• _Work instruction_: Check every line of the material for the word "unibo". Copy those that have it.

• _Data for this exercise_:
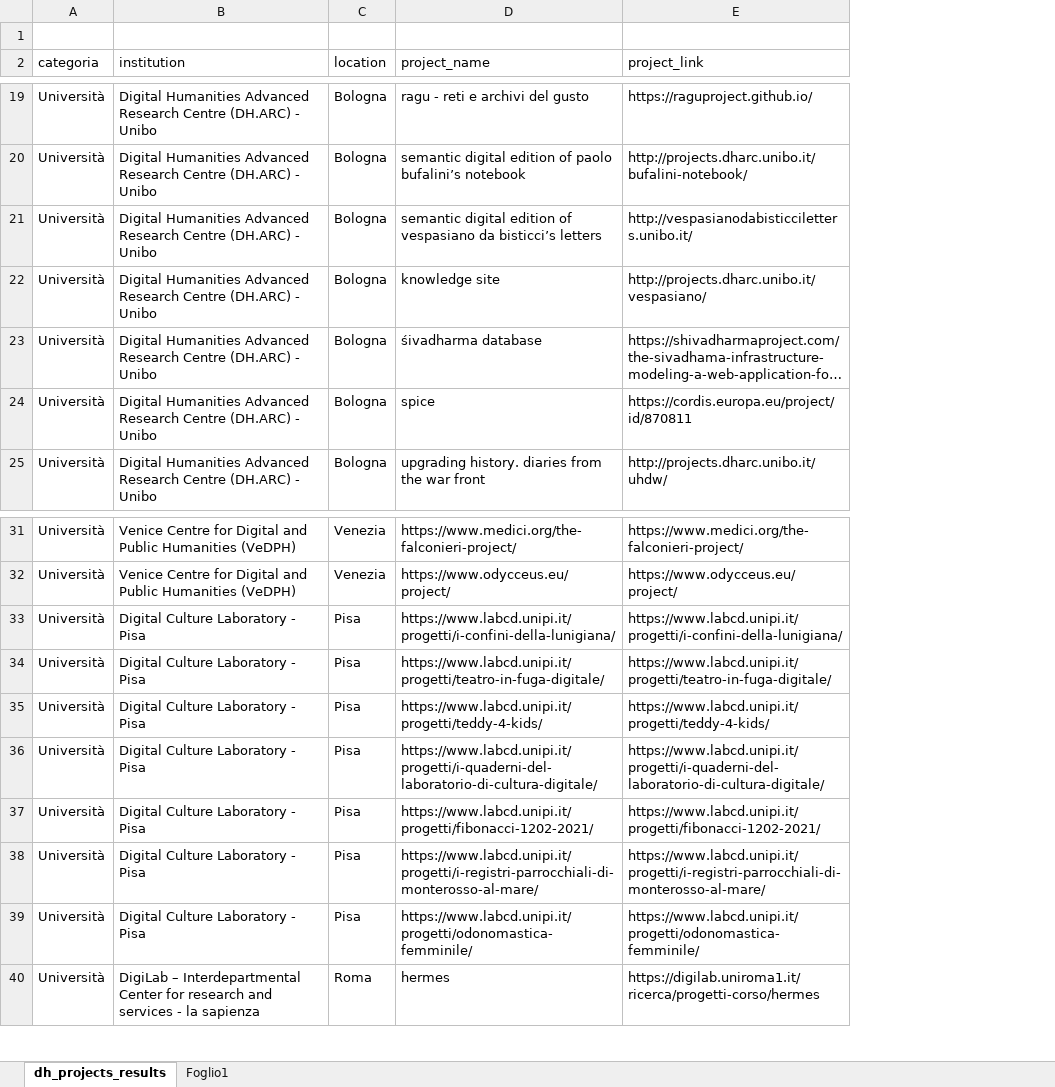
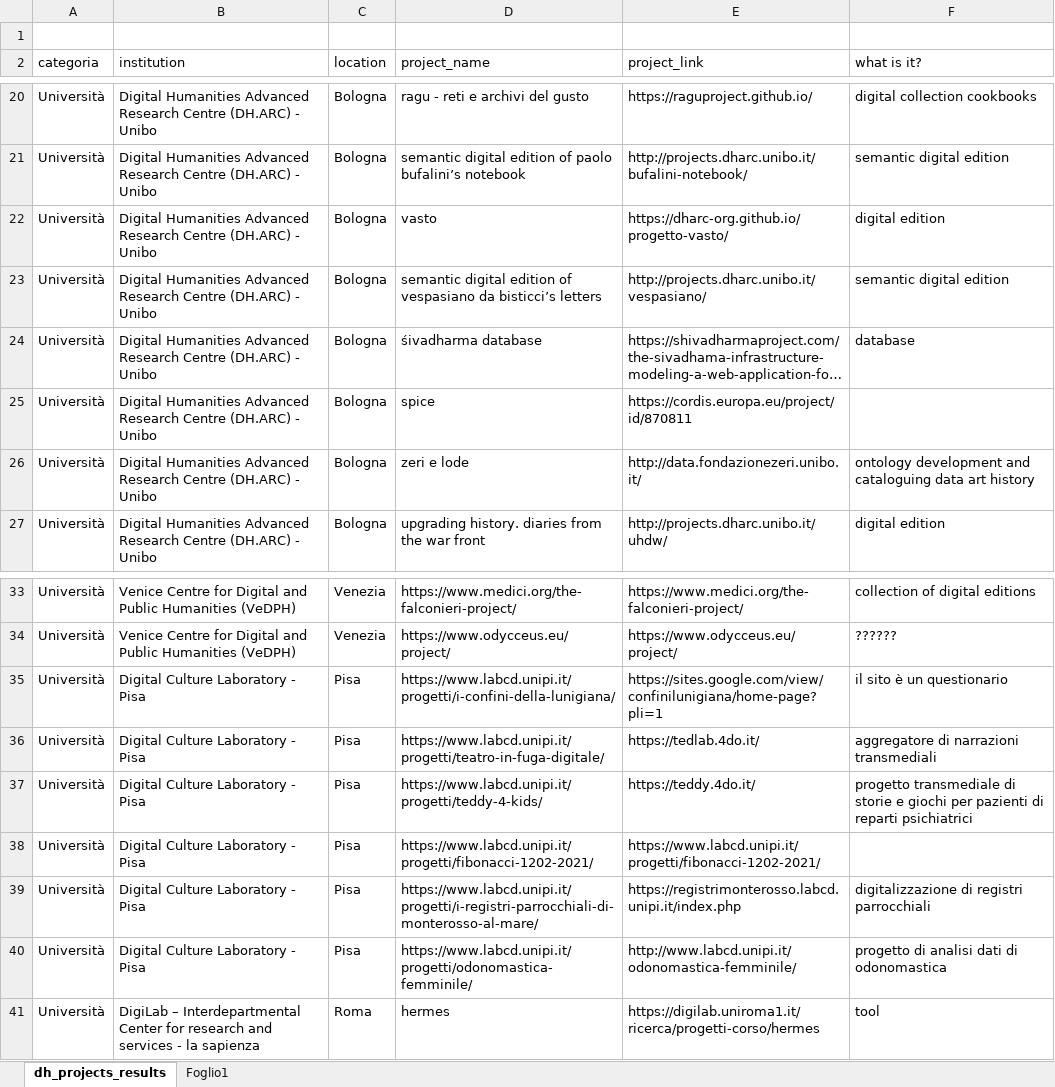
Before and after one commit to gspinaci/Vita-e-morte-DH-projects, an Excel workbook: giorgia/filtering_DH_institutions_from_links.xlsx, sheet dh_projects_results, drawn as a sheet; only a part is shown, gaps mark what is left out; long unchanged cells end in …; values as stored, in another font and other column widths than the file's, no cell formats; table styles not drawn; removed rows and columns are numbered as before the commit, all else as after; the diff covers the shown part only; the diff names each change by its address in the sheet, - before the commit and + after, or states it on an @@ line.

Commit message:
started recognizing what these projects are

```diff
--- a/giorgia/filtering_DH_institutions_from_links.xlsx (sheet dh_projects_results)
+++ b/giorgia/filtering_DH_institutions_from_links.xlsx (sheet dh_projects_results)
+column F (what is it?), rows 20-24: digital collection cookbooks | semantic digital edition | digital edition | semantic digital edition | database; row 27: digital edition; rows 33-41: collection of digital editions | ?????? | il sito è un questionario | aggregatore di narrazioni transmediali | progetto transmediale di storie e giochi per pazienti di reparti psichiatrici |  | digitalizzazione di registri parrocchiali | progetto di analisi dati di odonomastica | tool
-D22 (project_name): semantic digital edition of vespasiano da bisticci’s letters
+D22 (project_name): vasto
-E22 (project_link): http://vespasianodabisticciletters.unibo.it/
+E22 (project_link): https://dharc-org.github.io/progetto-vasto/
-D23 (project_name): knowledge site
+D23 (project_name): semantic digital edition of vespasiano da bisticci’s letters
+row 26: Università | Digital Humanities Advanced Research Centre (DH.ARC) - Unibo | Bologna | zeri e lode | http://data.fondazionezeri.unibo.it/ | ontology development and cataloguing data art history
-E35 (project_link): https://www.labcd.unipi.it/progetti/i-confini-della-lunigiana/
+E35 (project_link): https://sites.google.com/view/confinilunigiana/home-page?pli=1
-E36 (project_link): https://www.labcd.unipi.it/progetti/teatro-in-fuga-digitale/
+E36 (project_link): https://tedlab.4do.it/
-E37 (project_link): https://www.labcd.unipi.it/progetti/teddy-4-kids/
+E37 (project_link): https://teddy.4do.it/
-row 36: Università | Digital Culture Laboratory - Pisa | Pisa | https://www.labcd.unipi.it/progetti/i-quaderni-del-laboratorio-di-cultura-digitale/ | https://www.labcd.unipi.it/progetti/i-quaderni-del-laboratorio-di-cultura-digitale/
-E39 (project_link): https://www.labcd.unipi.it/progetti/i-registri-parrocchiali-di-monterosso-al-mare/
+E39 (project_link): https://registrimonterosso.labcd.unipi.it/index.php
-E40 (project_link): https://www.labcd.unipi.it/progetti/odonomastica-femminile/
+E40 (project_link): http://www.labcd.unipi.it/odonomastica-femminile/
```
Also changed, not shown: 2 added rows, 3 removed rows and 10 edited cells elsewhere in this sheet, cell formats, 2 other files.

• _Finished exercise_:
-E22 (project_link): http://vespasianodabisticciletters.unibo.it/
+row 26: Università | Digital Humanities Advanced Research Centre (DH.ARC) - Unibo | Bologna | zeri e lode | http://data.fondazionezeri.unibo.it/ | ontology development and cataloguing data art history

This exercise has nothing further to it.